• About this exercise: Look through the entries for the string "name", and copy each line that holds it.

━━━━━ Data under study

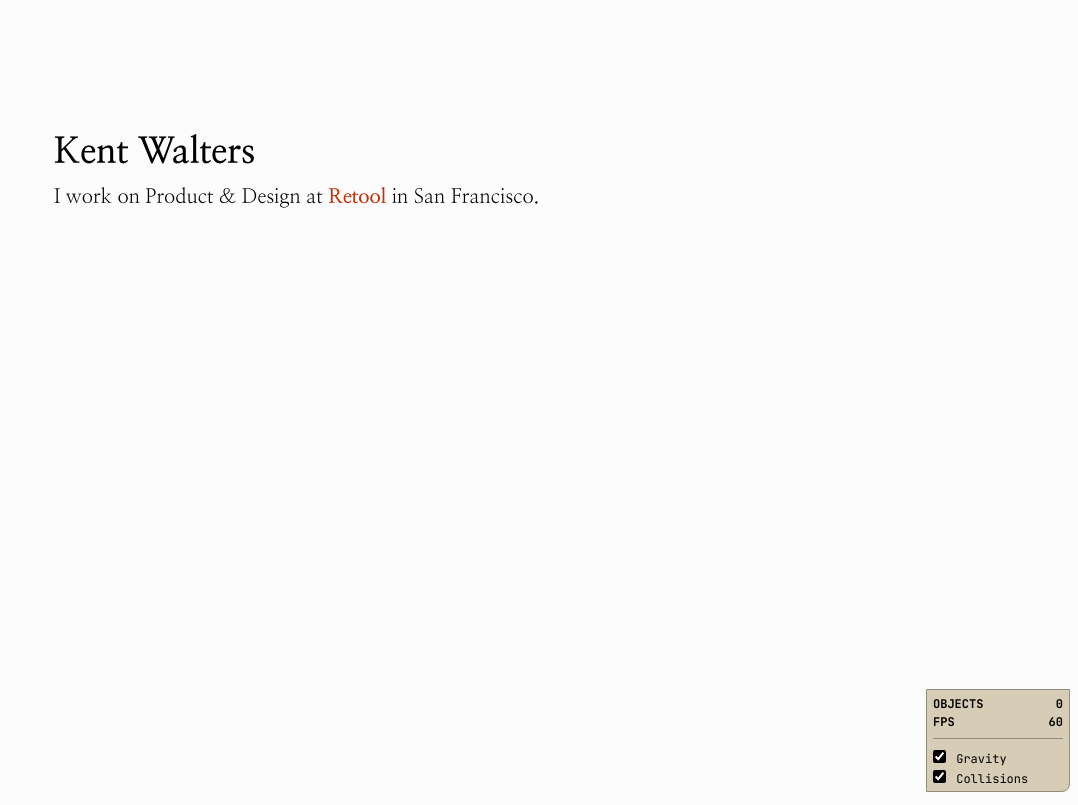
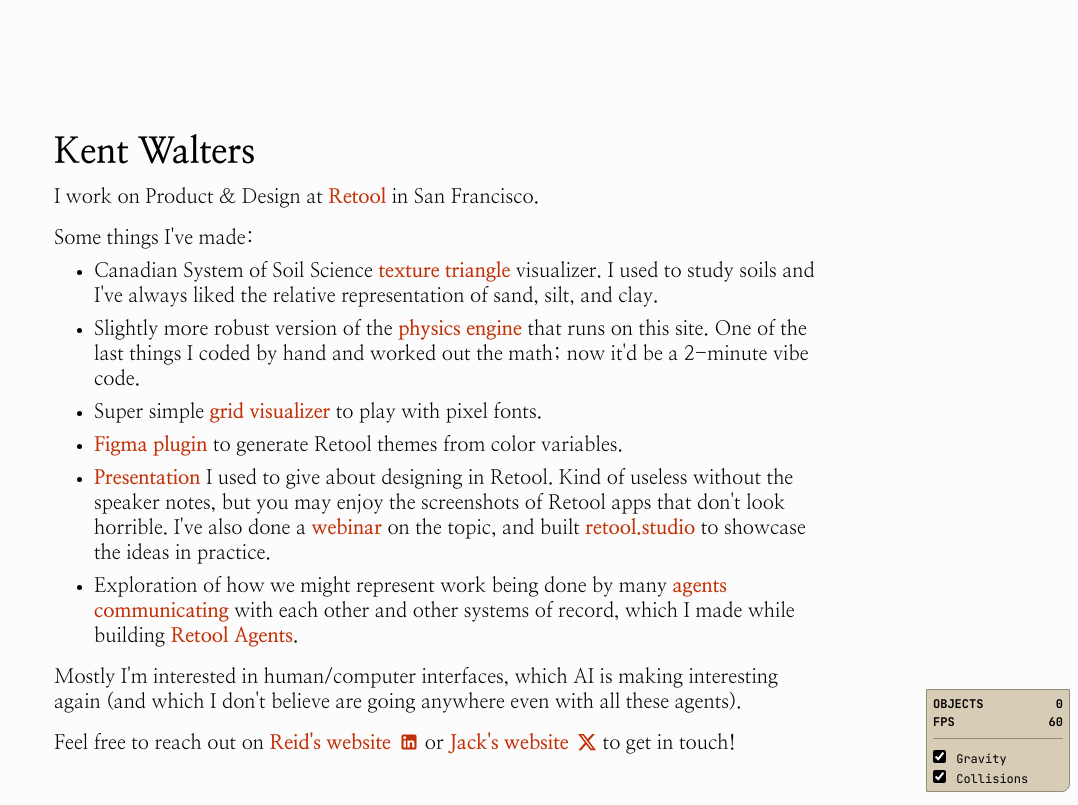
Before and after one commit to kentwalters/kentwalters.com, a plain HTML site: page index.html in a window 1280 px wide. Shown: the whole page, without its empty margins (202-1280 px from the left). Drawn offline with Linux system fonts and the light colour scheme.

Commit message:
Added a bunch of projects and links to LinkedIn and Twitter.

```diff
--- a/css/styles.css
+++ b/css/styles.css
@@ -5,6 +5,9 @@
 :root {
   --white: #fdfcfd;
   --red: #c22f04;
+  --space-sm: 8px;
+  --space-md: 16px;
+  --space-lg: 32px;
 }
 
 body {
@@ -20,8 +23,17 @@
 #name {
   position: absolute;
   top: 15%;
-  left: 20%;
+  left: 50%;
+  transform: translateX(-50%);
+  width: 60%;
+  max-width: 800px;
   pointer-events: none;
+}
+
+@media (max-width: 768px) {
+  #name {
+    width: 90%;
+  }
 }
 
 #name h1 {
@@ -32,6 +44,7 @@
 }
 
 #name p,
+#name li,
 a {
   font-family: "Nanum Myeongjo", serif;
   font-size: 20px;
@@ -47,7 +60,16 @@
   background-color: var(--white);
 }
 
-p {
+#name p {
+  margin-top: var(--space-md);
+  margin-bottom: 0;
+}
+
+#name p:first-of-type {
+  margin-top: 0;
+}
+
+#control p {
   margin-top: 2px;
   margin-bottom: 2px;
 }
@@ -123,6 +145,30 @@
   accent-color: black;
 }
 
+.projects-heading {
+  margin-top: var(--space-lg);
+}
+
+.contact {
+  margin-top: var(--space-lg);
+}
+
+#name ul {
+  margin-top: var(--space-sm);
+  margin-bottom: var(--space-md);
+}
+
+#name li {
+  margin-bottom: var(--space-sm);
+}
+
+.icon {
+  width: 1em;
+  height: 1em;
+  vertical-align: -0.125em;
+  margin-left: 0.15em;
+}
+
 #name a {
   pointer-events: auto; /* Add this to allow link interaction */
 }
--- a/index.html
+++ b/index.html
@@ -19,9 +19,21 @@
       <div id="name">
         <h1>Kent Walters</h1>
         <p>
-          I work on Product & Design at <a href="https://retool.com">Retool</a>
+          I work on Product & Design at <a href="https://retool.com" target="_blank">Retool</a>
           in San Francisco.
         </p>
+
+        <p class="projects-heading">Some things I've made:</p>
+        <ul>
+          <li>Canadian System of Soil Science <a href="https://cssc-texture-triangle.vercel.app/" target="_blank">texture triangle</a> visualizer. I used to study soils and I've always liked the relative representation of sand, silt, and clay.</li>
+          <li>Slightly more robust version of the <a href="https://physics-inky.vercel.app/" target="_blank">physics engine</a> that runs on this site. One of the last things I coded by hand and worked out the math; now it'd be a 2-minute vibe code.</li>
+          <li>Super simple <a href="https://grid-ruddy-tau.vercel.app/" target="_blank">grid visualizer</a> to play with pixel fonts.</li>
+          <li><a href="https://www.figma.com/community/plugin/1388634061939245347/retool-theme-generator" target="_blank">Figma plugin</a> to generate Retool themes from color variables.</li>
+          <li><a href="https://designing-in-retool.vercel.app/" target="_blank">Presentation</a> I used to give about designing in Retool. Kind of useless without the speaker notes, but you may enjoy the screenshots of Retool apps that don't look horrible. I've also done a <a href="https://www.youtube.com/watch?v=WfyQAEOODjA" target="_blank">webinar</a> on the topic, and built <a href="https://retool.studio/p/home" target="_blank">retool.studio</a> to showcase the ideas in practice.</li>
+          <li>Exploration of how we might represent work being done by many <a href="https://graph-3pku.vercel.app/" target="_blank">agents communicating</a> with each other and other systems of record, which I made while building <a href="https://www.youtube.com/watch?v=vL2fKSojkK0&t=438s" target="_blank">Retool Agents</a>.</li>
+        </ul>
+        <p>Mostly I'm interested in human/computer interfaces, which AI is making interesting again (and which I don't believe are going anywhere even with all these agents).</p>
+        <p class="contact">Feel free to reach out on <a href="https://www.linkedin.com/in/kent-walters-profile/" target="_blank">Reid's website <svg class="icon" xmlns="http://www.w3.org/2000/svg" viewBox="0 0 24 24" fill="currentColor"><path d="M19 3a2 2 0 0 1 2 2v14a2 2 0 0 1-2 2H5a2 2 0 0 1-2-2V5a2 2 0 0 1 2-2h14m-.5 15.5v-5.3a3.26 3.26 0 0 0-3.26-3.26c-.85 0-1.84.52-2.32 1.3v-1.11h-2.79v8.37h2.79v-4.93c0-.77.62-1.4 1.39-1.4a1.4 1.4 0 0 1 1.4 1.4v4.93h2.79M6.88 8.56a1.68 1.68 0 0 0 1.68-1.68c0-.93-.75-1.69-1.68-1.69a1.69 1.69 0 0 0-1.69 1.69c0 .93.76 1.68 1.69 1.68m1.39 9.94v-8.37H5.5v8.37h2.77z"/></svg></a> or <a href="https://x.com/_kentwalters" target="_blank">Jack's website <svg class="icon" xmlns="http://www.w3.org/2000/svg" viewBox="0 0 24 24" fill="currentColor"><path d="M18.244 2.25h3.308l-7.227 8.26 8.502 11.24H16.17l-5.214-6.817L4.99 21.75H1.68l7.73-8.835L1.254 2.25H8.08l4.713 6.231zm-1.161 17.52h1.833L7.084 4.126H5.117z"/></svg></a> to get in touch!</p>
       </div>
       <div id="control">
         <p class="control-item" id="obs-label">
```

━━━━━━━━━━

• Expected answer:
 #name {
+  #name {
 #name h1 {
 #name p,
+#name li,
+#name p {
+#name p:first-of-type {
+#name ul {
+#name li {
 #name a {
       <div id="name">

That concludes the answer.